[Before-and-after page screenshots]
※

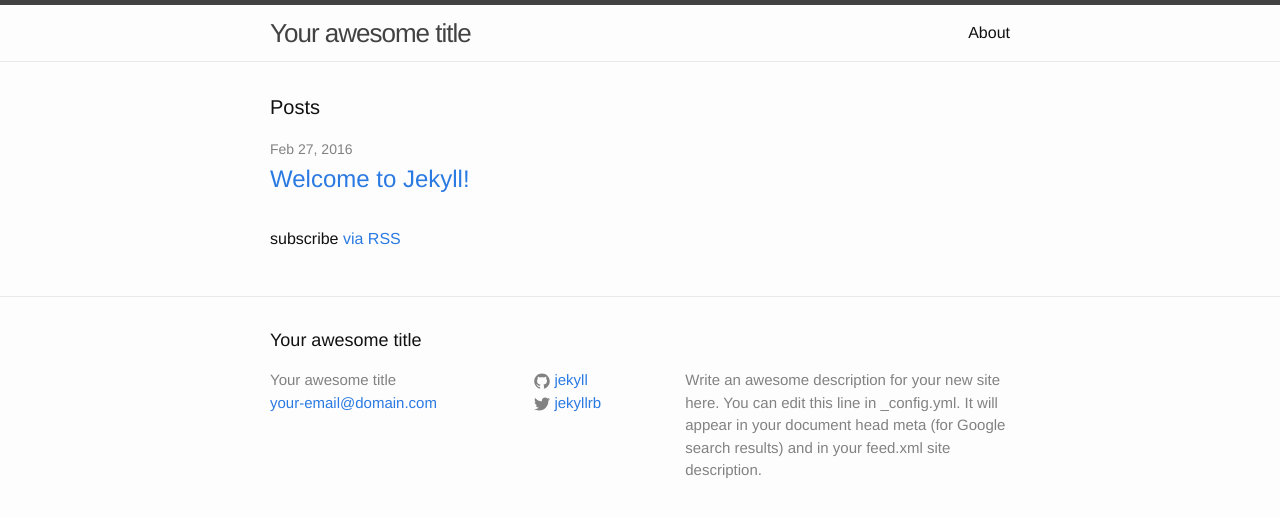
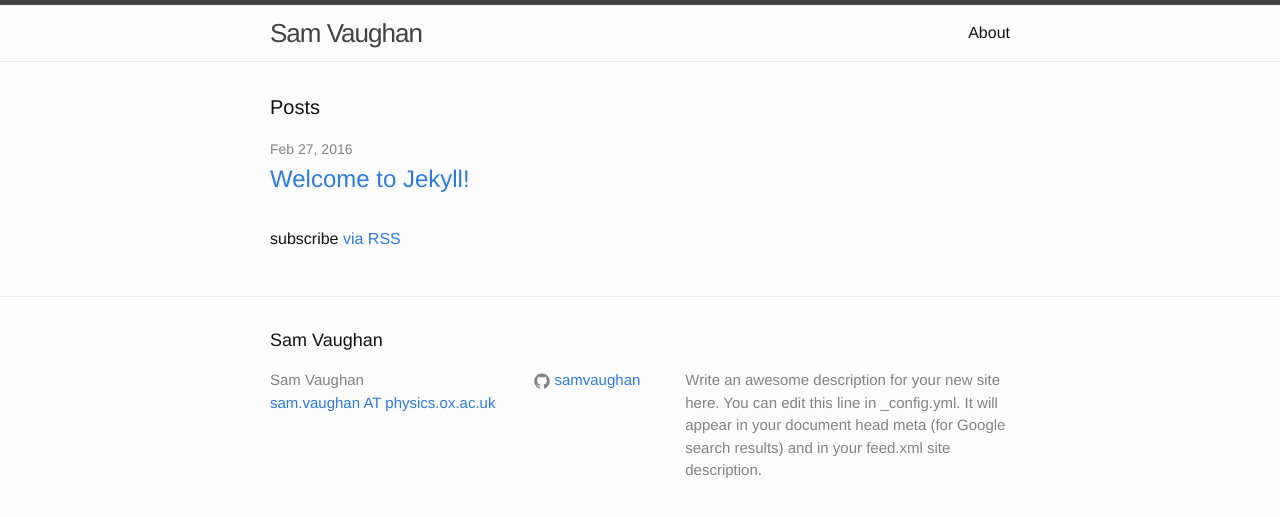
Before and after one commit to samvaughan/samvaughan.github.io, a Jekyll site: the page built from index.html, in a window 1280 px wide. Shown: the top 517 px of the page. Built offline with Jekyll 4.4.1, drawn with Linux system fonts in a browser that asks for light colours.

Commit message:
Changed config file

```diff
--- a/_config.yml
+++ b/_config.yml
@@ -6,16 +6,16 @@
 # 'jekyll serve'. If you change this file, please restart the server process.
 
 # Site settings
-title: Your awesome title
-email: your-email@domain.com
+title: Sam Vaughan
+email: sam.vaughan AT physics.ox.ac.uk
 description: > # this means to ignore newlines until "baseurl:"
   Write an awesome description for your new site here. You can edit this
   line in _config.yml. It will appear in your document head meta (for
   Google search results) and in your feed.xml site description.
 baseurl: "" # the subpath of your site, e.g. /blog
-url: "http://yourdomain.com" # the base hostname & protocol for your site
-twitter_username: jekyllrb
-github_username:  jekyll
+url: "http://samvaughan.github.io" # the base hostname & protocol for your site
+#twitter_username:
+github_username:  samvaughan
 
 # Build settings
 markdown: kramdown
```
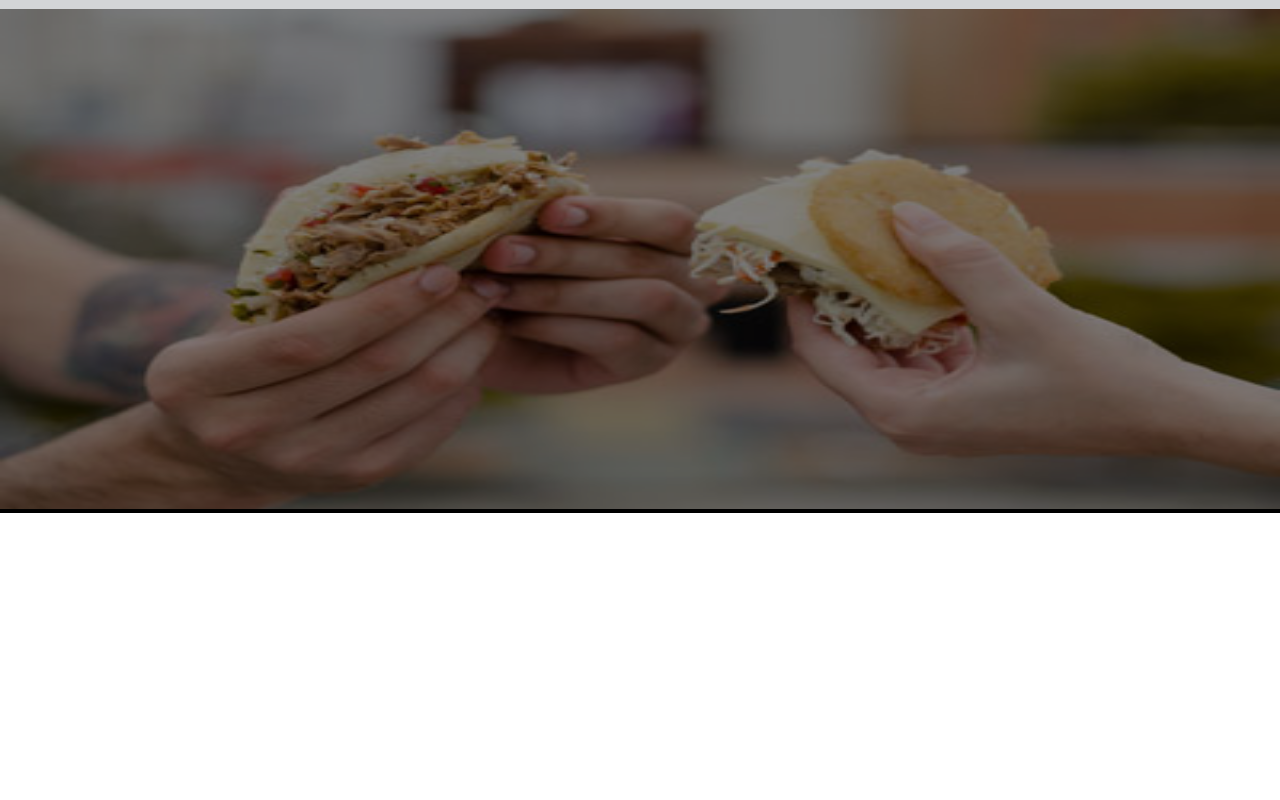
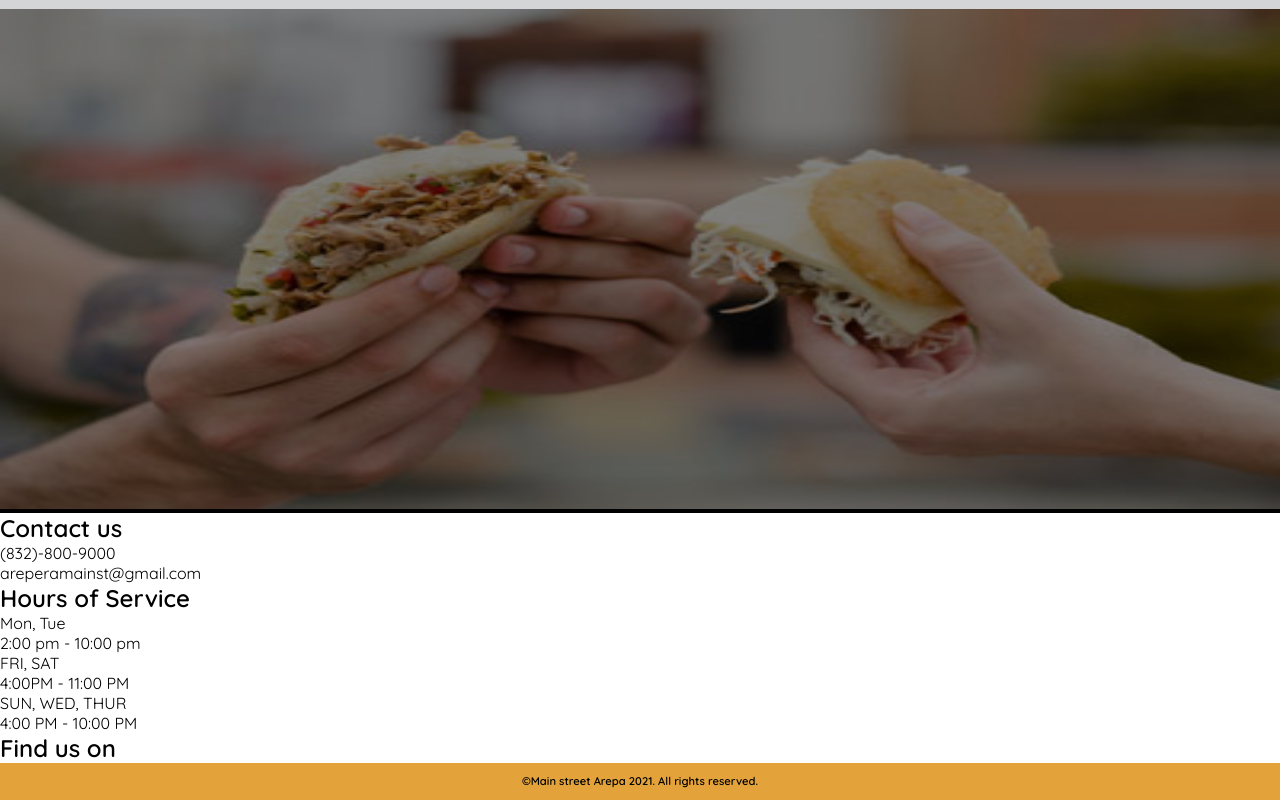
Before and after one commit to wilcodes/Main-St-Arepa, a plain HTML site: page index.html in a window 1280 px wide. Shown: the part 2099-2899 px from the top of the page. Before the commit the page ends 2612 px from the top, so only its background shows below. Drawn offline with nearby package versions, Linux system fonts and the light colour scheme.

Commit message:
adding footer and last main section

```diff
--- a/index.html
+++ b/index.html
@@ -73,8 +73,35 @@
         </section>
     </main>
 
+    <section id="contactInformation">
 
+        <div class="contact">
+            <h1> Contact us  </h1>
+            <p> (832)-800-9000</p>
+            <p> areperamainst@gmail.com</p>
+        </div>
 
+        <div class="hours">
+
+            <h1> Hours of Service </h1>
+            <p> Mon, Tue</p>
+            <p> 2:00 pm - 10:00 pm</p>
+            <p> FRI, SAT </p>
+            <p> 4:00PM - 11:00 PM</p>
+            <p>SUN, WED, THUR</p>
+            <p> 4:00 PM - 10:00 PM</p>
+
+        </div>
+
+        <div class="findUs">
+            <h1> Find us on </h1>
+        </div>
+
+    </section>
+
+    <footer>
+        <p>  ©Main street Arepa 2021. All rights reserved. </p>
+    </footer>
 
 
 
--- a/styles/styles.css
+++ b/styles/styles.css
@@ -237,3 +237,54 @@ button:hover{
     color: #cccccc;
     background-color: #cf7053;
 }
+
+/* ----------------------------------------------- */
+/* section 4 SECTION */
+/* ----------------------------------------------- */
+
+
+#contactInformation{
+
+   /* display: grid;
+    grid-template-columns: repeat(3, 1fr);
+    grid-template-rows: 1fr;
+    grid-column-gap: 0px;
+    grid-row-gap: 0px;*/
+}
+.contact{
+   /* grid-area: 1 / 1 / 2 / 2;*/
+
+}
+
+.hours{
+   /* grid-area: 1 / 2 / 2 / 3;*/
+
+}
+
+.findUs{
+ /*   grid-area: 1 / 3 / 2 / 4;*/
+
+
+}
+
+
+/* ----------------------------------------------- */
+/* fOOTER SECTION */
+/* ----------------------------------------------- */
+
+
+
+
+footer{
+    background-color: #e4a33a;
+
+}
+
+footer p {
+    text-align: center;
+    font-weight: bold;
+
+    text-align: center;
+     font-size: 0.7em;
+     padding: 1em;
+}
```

※

Prompt: Each line above that contains the word "grid" should be returned.

The answer:
+   /* display: grid;
+    grid-template-columns: repeat(3, 1fr);
+    grid-template-rows: 1fr;
+    grid-column-gap: 0px;
+    grid-row-gap: 0px;*/
+   /* grid-area: 1 / 1 / 2 / 2;*/
+   /* grid-area: 1 / 2 / 2 / 3;*/
+ /*   grid-area: 1 / 3 / 2 / 4;*/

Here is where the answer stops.